Since the virus can spread from person to person, the government is trying as much as possible to stop people from gathering together, like they would at a factory or warehouse. This means that production is paused for certain industries until the end of February. You can read more about these closures in our Market Advisories.
How Coronavirus Impacts the Supply Chain
Coronavirus has been taking a huge toll on the supply chain industry, mostly because of how easy it is to spread.
The Chinese government has even started checking the body temperatures of people coming in and out of certain areas. This practice slows down the supply chain by adding mandatory stops. Some roads have even been barricaded to prevent traffic from coming or going between or within cities.
Since the spread of the virus, several airlines and air carriers have suspended flights visiting or coming from mainland China.

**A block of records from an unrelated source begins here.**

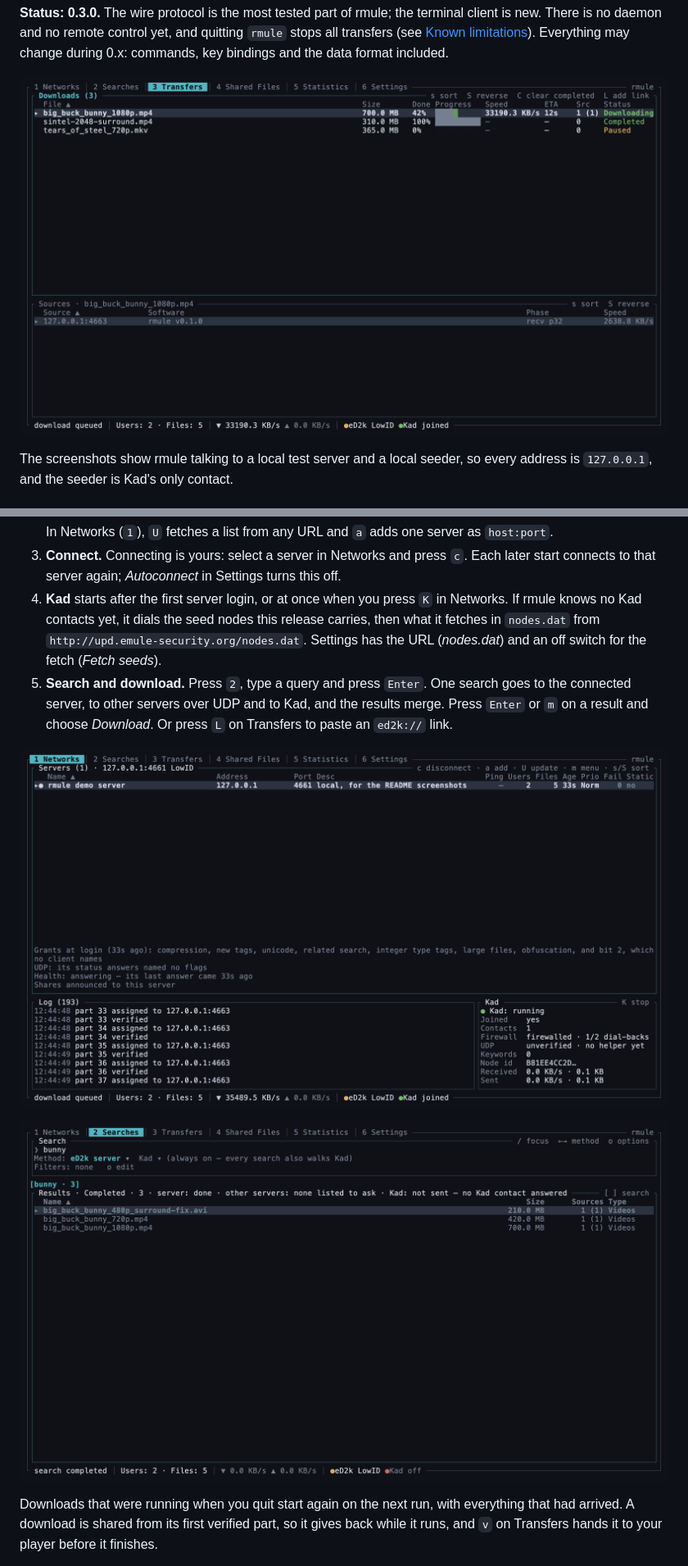
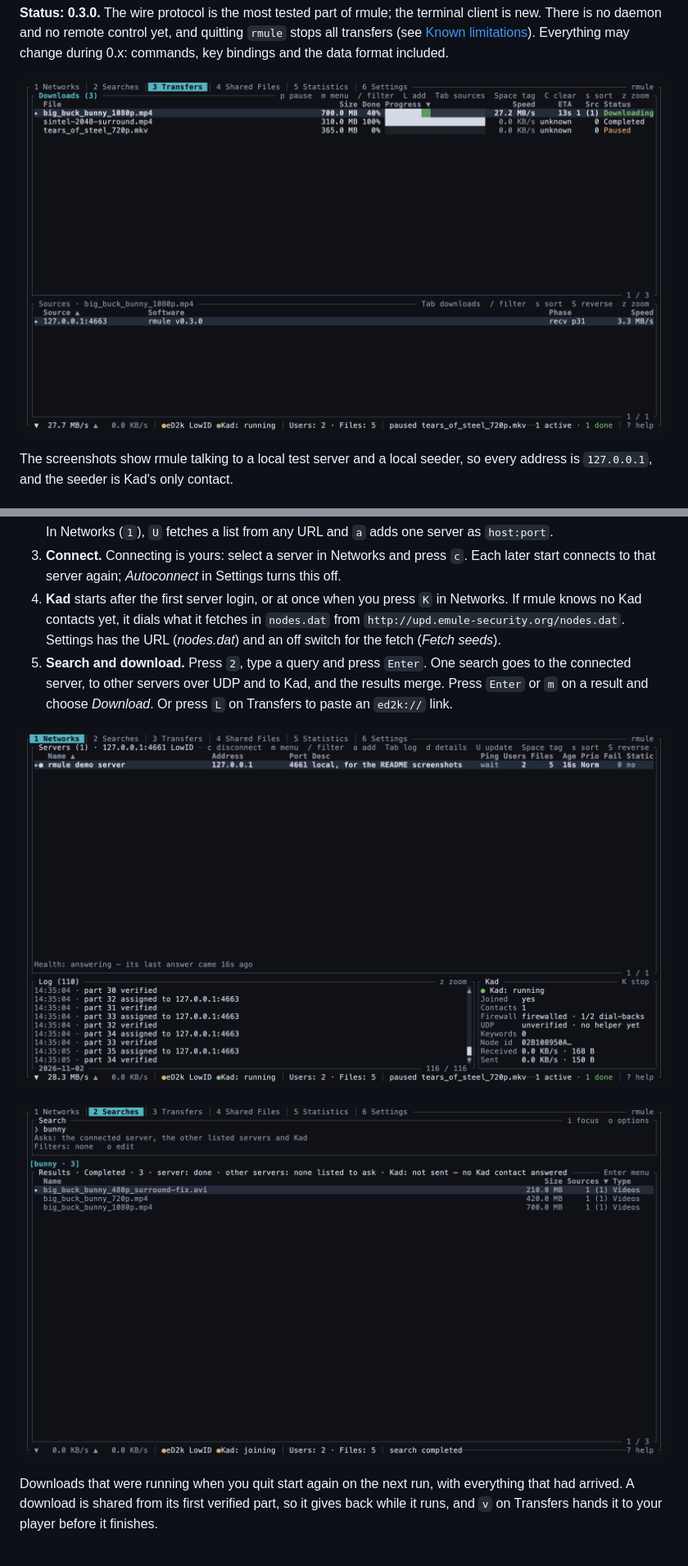
Before and after one commit to Lazark0x/rmule, a Markdown page: README.md, 2 parts joined by grey strips. Shown at 82% size. Drawn GitHub-style; pictures changed too: assets/screenshots/networks.png, assets/screenshots/searches.png, assets/screenshots/transfers.png.

Commit message:
docs(readme): screenshots of the 0.3.0 client; the seed list names servers only
Signed-off-by: Andrey Lazarko <lazark0x@gmail.com>

```diff
--- a/README.md
+++ b/README.md
@@ -116,9 +116,8 @@ eD2k server until you say so.
    `c`. Each later start connects to that server again; *Autoconnect* in
    Settings turns this off.
 4. **Kad** starts after the first server login, or at once when you press `K`
-   in Networks. If rmule knows no Kad contacts yet, it dials the seed nodes
-   this release carries, then what it fetches in `nodes.dat` from
-   `http://upd.emule-security.org/nodes.dat`. Settings has the URL (*nodes.dat*)
+   in Networks. If rmule knows no Kad contacts yet, it dials what it fetches
+   in `nodes.dat` from `http://upd.emule-security.org/nodes.dat`. Settings has the URL (*nodes.dat*)
    and an off switch for the fetch (*Fetch seeds*).
 5. **Search and download.** Press `2`, type a query and press `Enter`. One
    search goes to the connected server, to other servers over UDP and to Kad,
```
Also changed, not shown: other parts of README.md (+1 -1 lines), CHANGELOG.md (+2 -2 lines), assets/screenshots/settings.png.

This means that air freight is also being delayed, especially if it’s being sent or coming from Wuhan. In fact, Wuhan is essentially completely on lock down, which can be a huge problem for supply chains that rely on goods from this area.
What to Expect
The Chinese New Year is typically a difficult time for supply chains. Because factories are all closed, if a supply chain runs out of parts during this time, they probably won’t have a viable alternative.
However, this year may come with its own set of problems. It’s typical for some factory employees to go home for the Chinese New Year and not return to their jobs. But this year, with the increased worry over the coronavirus, there could be a large number of workers that don’t come back. If that happens, supply chains will be even more at a loss, as they scramble to find people to fill those spots.
Not too long ago, China suffered from the SARS outbreak, which took a massive toll on the country’s economy. Now, though, China has a much bigger part in the global supply chain and the world’s economy. While SARS hurt the global supply chain, China was able to bounce back from the deficit. Now, though, experts are expecting coronavirus to have a huge impact on the entire world, since China plays such a huge role in manufacturing on an international scale.
More information continues to come out daily about this virus. The best way to handle it is to stay in contact with our team and with your suppliers. That’s the only way to keep up with what’s going on in your individual supply chain. Plus, if you get in touch, we can help you plan how to prepare as the virus continues to spread.